Tuesday, May 21, 2013
WASHINGTON -- With top-level negotiations showing few signs of major progress, Maine Sen. Susan Collins said Sunday afternoon that she and other senators are discussing putting forward their own bipartisan proposal to avoid going over the fiscal cliff.
Following a meeting with Sen.-elect Angus King of Maine, Sen. Susan Collins, R-Maine, ranking Republican on the Senate Homeland Security and Governmental Affairs Committee, tells reporters that she wants answers from disgraced CIA Director David Petraeus about the Sept. 11 attack in Benghazi, Libya, on the American consulate, on Capitol Hill in Washington, Tuesday, Nov. 13, 2012. (AP Photo/J. Scott Applewhite)
Collins said while there is still time left for Democratic and Republican leadership to find a compromise, “it doesn’t sound to me like things are going very well.”
“I’ve talked with several Democrats as well as Republicans about forming a group and trying to come up with an alternative if, in fact, negotiations between the two leaders fail to produce a compromise. And there appears to be a lot of interest in that,” said Collins, a Republican.
“The American people deserve far better than this and I believe that a compromise could be reached. It seems to be that everybody’s got to buckle down and start bargaining in good faith,” Collins said while walking into a Republican caucus meeting at 3 p.m.
Congress has less than two days to come up with a plan to avert the tax increases and spending cuts known as the fiscal cliff. But despite the looming deadline, Senate Republican and Democratic leaders were still struggling to find agreement.
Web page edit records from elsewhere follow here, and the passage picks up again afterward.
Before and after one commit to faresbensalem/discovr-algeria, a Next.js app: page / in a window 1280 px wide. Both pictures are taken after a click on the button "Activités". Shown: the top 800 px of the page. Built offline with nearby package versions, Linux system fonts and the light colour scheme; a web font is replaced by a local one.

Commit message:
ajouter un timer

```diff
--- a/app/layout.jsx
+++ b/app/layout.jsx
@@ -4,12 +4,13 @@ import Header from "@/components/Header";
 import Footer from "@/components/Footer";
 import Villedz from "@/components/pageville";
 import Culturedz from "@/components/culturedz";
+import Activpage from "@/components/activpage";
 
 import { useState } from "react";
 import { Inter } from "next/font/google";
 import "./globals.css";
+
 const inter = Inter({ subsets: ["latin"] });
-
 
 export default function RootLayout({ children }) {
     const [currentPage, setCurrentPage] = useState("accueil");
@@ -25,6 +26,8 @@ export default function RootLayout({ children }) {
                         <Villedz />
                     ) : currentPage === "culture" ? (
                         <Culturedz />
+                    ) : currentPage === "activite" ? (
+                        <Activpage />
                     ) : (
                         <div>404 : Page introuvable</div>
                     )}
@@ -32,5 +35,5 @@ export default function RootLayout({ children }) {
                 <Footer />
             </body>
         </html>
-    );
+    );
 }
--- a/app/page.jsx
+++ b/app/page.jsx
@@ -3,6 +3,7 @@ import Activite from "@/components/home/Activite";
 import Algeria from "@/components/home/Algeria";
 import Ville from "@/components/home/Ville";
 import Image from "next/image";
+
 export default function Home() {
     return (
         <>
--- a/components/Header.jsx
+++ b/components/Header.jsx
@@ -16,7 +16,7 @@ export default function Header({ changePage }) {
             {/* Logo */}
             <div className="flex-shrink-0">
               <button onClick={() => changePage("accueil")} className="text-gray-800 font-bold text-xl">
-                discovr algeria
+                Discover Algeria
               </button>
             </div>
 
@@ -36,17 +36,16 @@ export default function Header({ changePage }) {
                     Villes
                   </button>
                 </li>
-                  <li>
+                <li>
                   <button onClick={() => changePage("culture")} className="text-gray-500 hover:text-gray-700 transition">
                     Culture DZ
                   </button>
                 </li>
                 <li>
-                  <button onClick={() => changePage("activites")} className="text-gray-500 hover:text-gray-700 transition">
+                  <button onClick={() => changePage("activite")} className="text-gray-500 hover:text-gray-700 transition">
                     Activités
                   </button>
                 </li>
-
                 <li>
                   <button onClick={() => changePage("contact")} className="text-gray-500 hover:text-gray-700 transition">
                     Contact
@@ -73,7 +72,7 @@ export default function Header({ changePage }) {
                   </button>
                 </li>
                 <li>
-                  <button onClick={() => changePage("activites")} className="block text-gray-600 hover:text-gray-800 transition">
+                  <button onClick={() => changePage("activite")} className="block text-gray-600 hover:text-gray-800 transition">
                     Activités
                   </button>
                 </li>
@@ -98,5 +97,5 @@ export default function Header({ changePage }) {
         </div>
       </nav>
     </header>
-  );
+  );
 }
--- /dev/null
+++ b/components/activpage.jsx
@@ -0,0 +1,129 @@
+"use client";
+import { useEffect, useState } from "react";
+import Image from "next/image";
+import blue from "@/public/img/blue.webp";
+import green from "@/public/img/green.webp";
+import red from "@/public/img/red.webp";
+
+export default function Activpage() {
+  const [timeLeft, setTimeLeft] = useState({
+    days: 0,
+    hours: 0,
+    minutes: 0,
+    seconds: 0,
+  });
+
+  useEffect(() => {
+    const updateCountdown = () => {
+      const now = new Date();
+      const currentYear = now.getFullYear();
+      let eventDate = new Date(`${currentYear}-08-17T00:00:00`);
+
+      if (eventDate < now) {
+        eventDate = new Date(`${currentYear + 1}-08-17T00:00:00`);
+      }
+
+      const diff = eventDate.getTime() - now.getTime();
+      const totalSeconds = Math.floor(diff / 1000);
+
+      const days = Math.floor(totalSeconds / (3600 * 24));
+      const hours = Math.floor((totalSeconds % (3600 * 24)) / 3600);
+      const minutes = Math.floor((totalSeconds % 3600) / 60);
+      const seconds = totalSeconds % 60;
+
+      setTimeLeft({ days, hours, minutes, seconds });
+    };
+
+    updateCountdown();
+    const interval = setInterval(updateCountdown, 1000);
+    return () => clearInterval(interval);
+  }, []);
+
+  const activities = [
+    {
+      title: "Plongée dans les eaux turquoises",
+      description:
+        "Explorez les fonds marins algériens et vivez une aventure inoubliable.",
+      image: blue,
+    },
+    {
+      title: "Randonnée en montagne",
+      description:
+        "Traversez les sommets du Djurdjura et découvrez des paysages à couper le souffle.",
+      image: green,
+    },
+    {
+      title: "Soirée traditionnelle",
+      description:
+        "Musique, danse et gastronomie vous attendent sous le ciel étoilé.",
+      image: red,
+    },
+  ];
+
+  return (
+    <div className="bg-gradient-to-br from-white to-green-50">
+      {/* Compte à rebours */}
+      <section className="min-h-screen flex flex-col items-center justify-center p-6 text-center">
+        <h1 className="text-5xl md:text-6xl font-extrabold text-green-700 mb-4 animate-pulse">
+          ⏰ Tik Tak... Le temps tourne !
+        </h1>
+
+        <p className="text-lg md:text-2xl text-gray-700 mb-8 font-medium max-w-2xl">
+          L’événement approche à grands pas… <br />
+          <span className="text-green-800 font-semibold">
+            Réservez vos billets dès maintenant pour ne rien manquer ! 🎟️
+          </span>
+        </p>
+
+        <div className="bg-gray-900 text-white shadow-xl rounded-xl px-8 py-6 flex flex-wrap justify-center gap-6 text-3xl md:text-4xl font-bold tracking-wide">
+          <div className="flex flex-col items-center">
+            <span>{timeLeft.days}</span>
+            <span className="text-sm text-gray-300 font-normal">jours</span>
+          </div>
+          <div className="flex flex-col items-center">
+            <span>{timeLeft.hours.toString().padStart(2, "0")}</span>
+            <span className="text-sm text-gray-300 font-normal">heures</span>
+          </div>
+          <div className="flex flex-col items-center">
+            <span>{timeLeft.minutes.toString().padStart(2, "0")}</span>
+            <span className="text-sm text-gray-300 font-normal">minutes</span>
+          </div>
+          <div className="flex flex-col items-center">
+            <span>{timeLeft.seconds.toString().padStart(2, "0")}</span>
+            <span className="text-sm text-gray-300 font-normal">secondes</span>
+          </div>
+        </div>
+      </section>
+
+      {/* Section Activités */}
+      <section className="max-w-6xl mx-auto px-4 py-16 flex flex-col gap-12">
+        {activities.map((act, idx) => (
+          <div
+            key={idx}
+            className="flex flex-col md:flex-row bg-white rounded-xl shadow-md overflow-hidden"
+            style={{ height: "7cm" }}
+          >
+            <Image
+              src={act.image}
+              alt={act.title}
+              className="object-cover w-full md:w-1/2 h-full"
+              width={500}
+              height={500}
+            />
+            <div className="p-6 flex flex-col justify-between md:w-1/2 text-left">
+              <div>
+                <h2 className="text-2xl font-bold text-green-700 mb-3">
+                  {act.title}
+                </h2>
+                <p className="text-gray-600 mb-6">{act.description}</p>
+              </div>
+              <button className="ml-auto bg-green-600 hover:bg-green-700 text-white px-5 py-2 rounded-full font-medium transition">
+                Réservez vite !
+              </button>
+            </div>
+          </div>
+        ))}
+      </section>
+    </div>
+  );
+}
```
Senate Majority Leader Harry Reid, D-Nev., said he was optimistic but realistic about bridging the divide between two sides. Republicans reportedly demanded that any deal include changes to the cost-of-living adjustments to Social Security.
“At this stage, I don’t have a counteroffer to make,” Reid said on the Senate floor. “Perhaps as the day wears on I will be able to.”
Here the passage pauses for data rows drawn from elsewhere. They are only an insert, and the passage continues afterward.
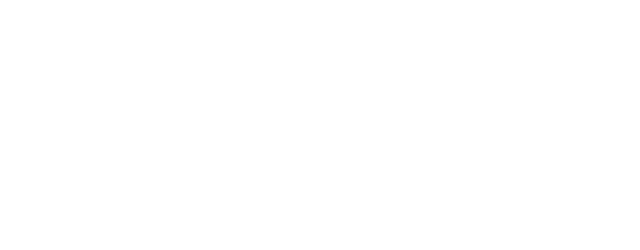
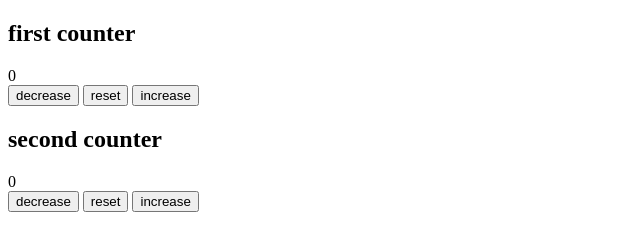
Before and after one commit to sun-n-y/counterOOP, a plain HTML site: page index.html in a window 1280 px wide. Shown: the whole page, without its empty margins (0-640 px from the left). Drawn offline with Linux system fonts and the light colour scheme.

Commit message:
add counteroop html

```diff
--- a/index.html
+++ b/index.html
@@ -9,6 +9,26 @@
 </head>
 
 <body>
+    <main>
+        <div class="first-counter container">
+            <h2>first counter</h2>
+            <span id="value">0</span>
+            <div class="btn-container">
+                <button class="decrease btn">decrease</button>
+                <button class="reset btn">reset</button>
+                <button class="increase btn">increase</button>
+            </div>
+        </div>
+        <div class="second-counter container">
+            <h2>second counter</h2>
+            <span id="value">0</span>
+            <div class="btn-container">
+                <button class="decrease btn">decrease</button>
+                <button class="reset btn">reset</button>
+                <button class="increase btn">increase</button>
+            </div>
+        </div>
+    </main>
     <script src="app.js"></script>
 </body>
 
```
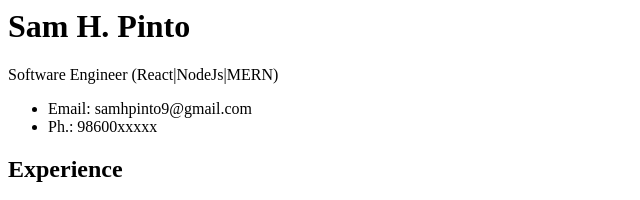
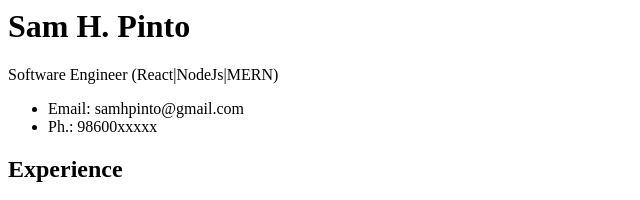
Before and after one commit to samhpinto/htmlResume, a plain HTML site: page index.html in a window 1280 px wide. Shown: the top 200 px of the page, 0-640 px from the left. Drawn offline with Linux system fonts and the light colour scheme.

Commit message:
Update E-mail in index.html

```diff
--- a/index.html
+++ b/index.html
@@ -3,7 +3,7 @@
         <h1>Sam H. Pinto</h1>
         <span>Software Engineer (React|NodeJs|MERN)</span>
         <ul>
-            <li>Email: samhpinto9@gmail.com</li>
+            <li>Email: samhpinto@gmail.com</li>
             <li>Ph.: 98600xxxxx</li>
         </ul>
     </header>
```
Senate Minority Leader Mitch McConnell, R-Ken., said he was “concerned with the lack of urgency here” and that there was too much at stake for political gamesmanship.
"There is no single issue that remains an impossible sticking point,” McConnell said in a floor speech. “The sticking point appears to be a willingness, an interest and frankly the courage to close the deal. I want everybody to know that I’m willing to get this done but I need a dance partner.”
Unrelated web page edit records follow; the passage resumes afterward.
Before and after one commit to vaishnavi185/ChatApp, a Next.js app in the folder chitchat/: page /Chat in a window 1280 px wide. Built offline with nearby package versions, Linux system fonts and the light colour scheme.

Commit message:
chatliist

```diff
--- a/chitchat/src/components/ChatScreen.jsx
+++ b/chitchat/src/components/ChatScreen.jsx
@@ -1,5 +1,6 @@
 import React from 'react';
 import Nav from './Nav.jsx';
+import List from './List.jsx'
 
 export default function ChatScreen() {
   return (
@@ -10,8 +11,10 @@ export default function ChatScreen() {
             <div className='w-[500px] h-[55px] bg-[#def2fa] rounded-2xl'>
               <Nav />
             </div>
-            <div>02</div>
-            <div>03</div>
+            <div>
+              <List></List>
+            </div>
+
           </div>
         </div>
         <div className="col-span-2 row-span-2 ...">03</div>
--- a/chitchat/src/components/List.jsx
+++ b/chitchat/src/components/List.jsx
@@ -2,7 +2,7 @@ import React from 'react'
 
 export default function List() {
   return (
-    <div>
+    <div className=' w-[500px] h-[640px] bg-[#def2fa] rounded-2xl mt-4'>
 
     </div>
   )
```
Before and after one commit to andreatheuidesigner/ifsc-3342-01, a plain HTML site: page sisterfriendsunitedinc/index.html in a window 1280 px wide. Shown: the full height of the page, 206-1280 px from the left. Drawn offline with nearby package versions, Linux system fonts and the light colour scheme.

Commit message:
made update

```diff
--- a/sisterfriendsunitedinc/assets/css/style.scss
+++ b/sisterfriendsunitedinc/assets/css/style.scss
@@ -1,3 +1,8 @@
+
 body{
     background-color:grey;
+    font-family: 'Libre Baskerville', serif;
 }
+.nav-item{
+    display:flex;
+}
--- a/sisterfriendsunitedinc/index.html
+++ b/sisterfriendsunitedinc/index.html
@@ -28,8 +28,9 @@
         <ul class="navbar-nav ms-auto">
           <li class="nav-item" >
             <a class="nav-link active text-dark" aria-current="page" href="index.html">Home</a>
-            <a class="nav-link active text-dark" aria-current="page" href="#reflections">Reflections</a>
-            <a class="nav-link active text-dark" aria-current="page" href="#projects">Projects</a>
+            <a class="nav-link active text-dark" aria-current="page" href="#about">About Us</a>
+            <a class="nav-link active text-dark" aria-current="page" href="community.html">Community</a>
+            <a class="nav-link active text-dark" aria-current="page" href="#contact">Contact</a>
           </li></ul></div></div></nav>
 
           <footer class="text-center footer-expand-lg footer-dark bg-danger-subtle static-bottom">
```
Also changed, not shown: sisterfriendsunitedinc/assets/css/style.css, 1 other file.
Collins said the issues go far beyond the tax cuts that have been the predominant focal point and include more than $100 billion in across-the-board spending cuts that will kick in Jan. 2. Those cuts, known as sequestration, will have a major impact on Maine’s defense contracting industry and public schools, Collins said.
“I’m still hopeful that we will try to get an agreement,” Collins said.
Hopes of avoiding the sequestration cuts appear to be dwindling, however, as the two sides try to hammer out a deal on income tax rates for the wealthy, the estate tax, unemployment benefits and other issues.
Maine Sen. Olympia Snowe, meanwhile, said the “failure to reconcile the differences and reach an accord, I think, underscores how broken the system is.” Snowe, a Republican, will serve her final days in the Senate this week after a 34-year career in Congress.
“I don’t think people really appreciate the degree to which this has instilled fear in many Americans, wondering what the future holds in terms of their tax increases,” said Snowe, a Republican.
Snowe reiterated that she could support a Democrat-backed bill to allow tax rates to increase on households earning more than $250,000 a year. President Obama has said that, absent a deal, he will push Reid to hold an up-or-down vote on that proposal.
“If it ends up being at $250,000 then I certainly would support it because, more than anything else, we need to be able to provide some sort of predictability to millions of Americans as they prepare to file their tax returns,” Snowe said.